Speaking about the meeting taking place against the backdrop of a debate over his comments on an economic slump, he said, “The crisis is critical and frightening and we should worry about it. We need some important and aggressive changes."
He termed his meeting as a unique experience. Banerjee said that the prime minister spoke on governance and bureaucracy.
"It was a privilege to have this meeting with the Prime Minister. The Prime Minister was kind enough to give me quite a lot of time and to talk a lot about his way of thinking about India which was quite unique," he said.
"He (Modi) talked about the way he sees governance in particular...and how it, therefore, creates structures of elite control over the governance process," Banerjee added.
The renowned economist revealed how the Prime Minister is taking steps to reform the bureaucracy.
"He also very nicely explained how he is trying to reform bureaucracy to making it more responsive to understand ways in which people's views need to be taken into account and expose them more to the reality on the ground," Banerjee said.
"I think it was a very important point for India to have a bureaucracy that lives on the ground and get its stimulus from how life is on the ground. Without that, we get an unresponsive government," he signed off saying a thank you to Modi for the unique experience.
During the meeting earlier on Tuesday, Modi said that Banerjee's passion towards human empowerment is clearly visible and the country is proud of his achievements.
"Excellent meeting with Nobel Laureate Abhijit Banerjee. His passion towards human empowerment is clearly visible. We had a healthy and extensive interaction on various subjects. India is proud of his accomplishments. Wishing him the very best for his future endeavours," the Prime Minister tweeted alongside a photo of the meeting.
Banerjee, an Indian-origin economist and an academic professor, was jointly awarded the Nobel Prize in Economic Sciences along with his French-American wife Esther Duflo and American economist Michael Kremer "for their experimental approach to alleviating global poverty."

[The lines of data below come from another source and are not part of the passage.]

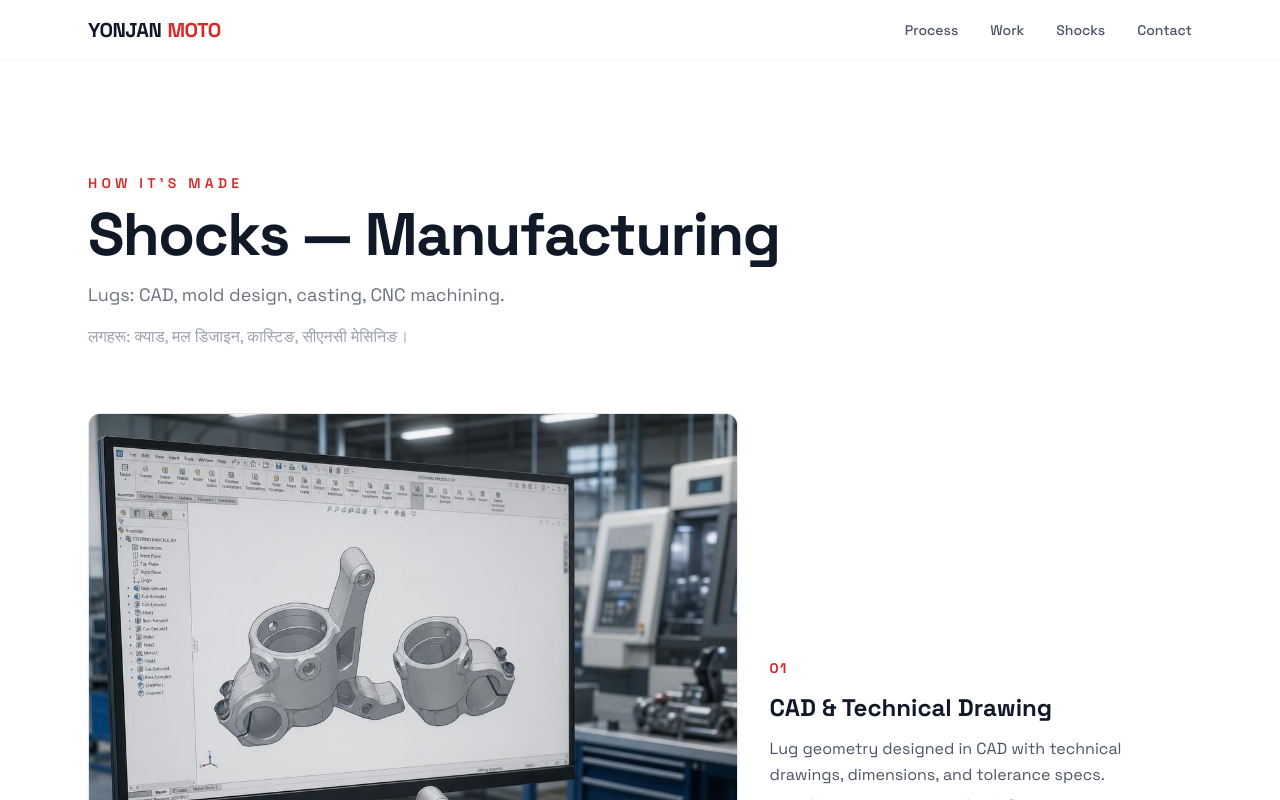
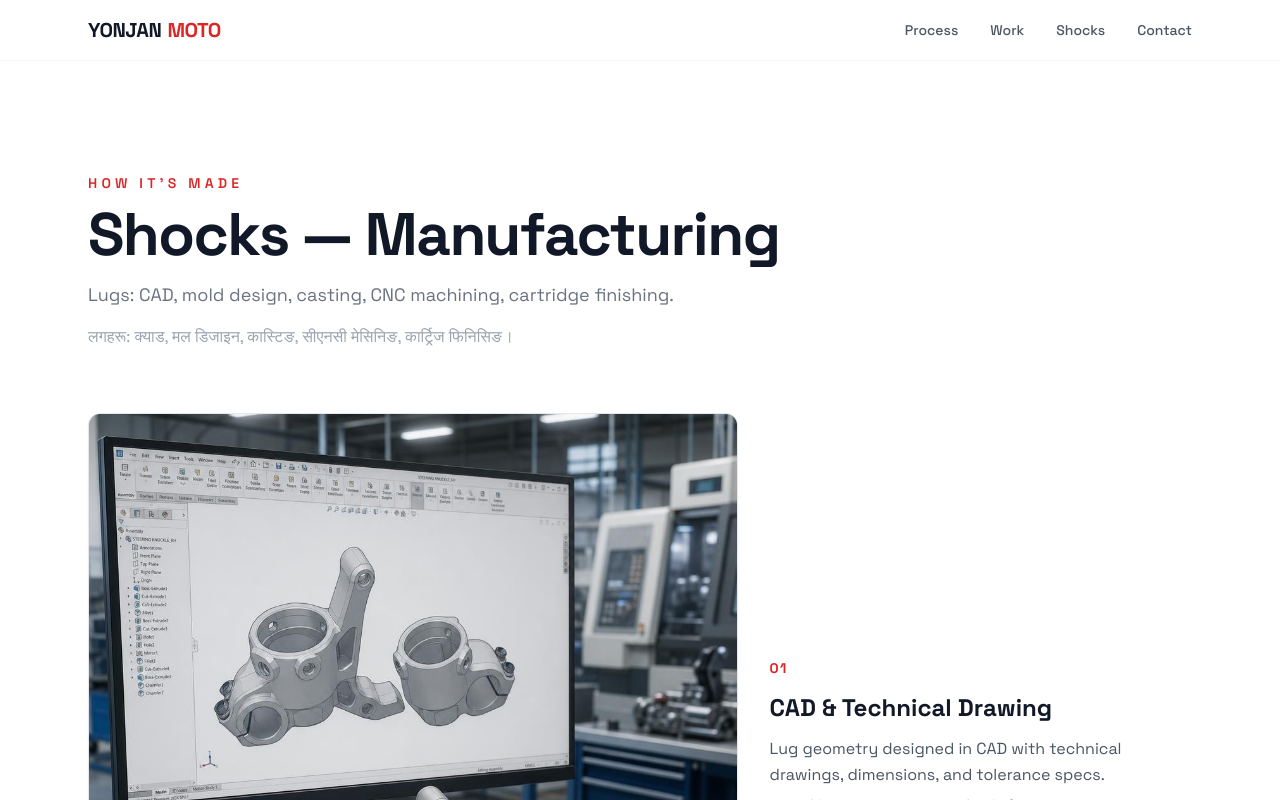
Before and after one commit to arjunyonjan/yonjan-moto, a Next.js app: page /shocks in a window 1280 px wide. Shown: the top 800 px of the page. Built offline with nearby package versions, Linux system fonts and the light colour scheme.

Commit message:
shocks: add cartridge top cap step (8 total)

```diff
--- a/app/shocks/page.tsx
+++ b/app/shocks/page.tsx
@@ -34,7 +34,7 @@ const steps = [
     img: '/images/casting-process.png',
     step: '05',
     title: 'Casting Process',
-    en: 'Mold closed, aluminum poured, cooling, mold opened. Made Strong. Made Precise.',
+    en: 'Mold closed, aluminum poured, cooling, mold opened.',
     np: 'मल बनाइन्छ, एलुमिनियम हालिन्छ, ठण्डा, खोलिन्छ।',
   },
   {
@@ -47,9 +47,16 @@ const steps = [
   {
     img: '/images/lug-machining.png',
     step: '07',
-    title: 'CNC Machining',
+    title: 'CNC Lug Machining',
     en: 'CNC drilling bores, faces, and slots to precise tolerance. Coolant carries away chips.',
     np: 'बोर, सतह र स्लट सटीक ड्रिल तथा मिलिङ गरिन्छ।',
+  },
+  {
+    img: '/images/cartridge-top-cap.png',
+    step: '08',
+    title: 'Cartridge Top Cap',
+    en: 'Gold-plated cartridge top cap — CAD design, CNC machining, polished finish with precision concentric rings.',
+    np: 'गल्ड प्लेटेड क्याबिनेट टप क्याप — सीएनसी मेसिनिङ, पोलिशेड।',
   },
 ];
 
@@ -61,8 +68,8 @@ export default function Shocks() {
         <div className="max-w-6xl mx-auto px-6">
           <p className="text-sm font-semibold tracking-[0.3em] text-accent uppercase mb-3">How It&apos;s Made</p>
           <h1 className="text-4xl sm:text-6xl font-extrabold text-xxl tracking-tight mb-4">Shocks — Manufacturing</h1>
-          <p className="text-gray-500 max-w-2xl text-lg mb-4">Lugs: CAD, mold design, casting, CNC machining.</p>
-          <p className="text-gray-400 max-w-2xl mb-16">लगहरू: क्याड, मल डिजाइन, कास्टिङ, सीएनसी मेसिनिङ।</p>
+          <p className="text-gray-500 max-w-2xl text-lg mb-4">Lugs: CAD, mold design, casting, CNC machining, cartridge finishing.</p>
+          <p className="text-gray-400 max-w-2xl mb-16">लगहरू: क्याड, मल डिजाइन, कास्टिङ, सीएनसी मेसिनिङ, कार्ट्रिज फिनिसिङ।</p>
 
           <div className="space-y-16">
             {steps.map((s) => (
```
Also changed, not shown: public/images/cartridge-top-cap.png (added).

The 58-year-old Kolkata-born economist is currently the Ford Foundation International Professor of Economics at Massachusetts Institute of Technology.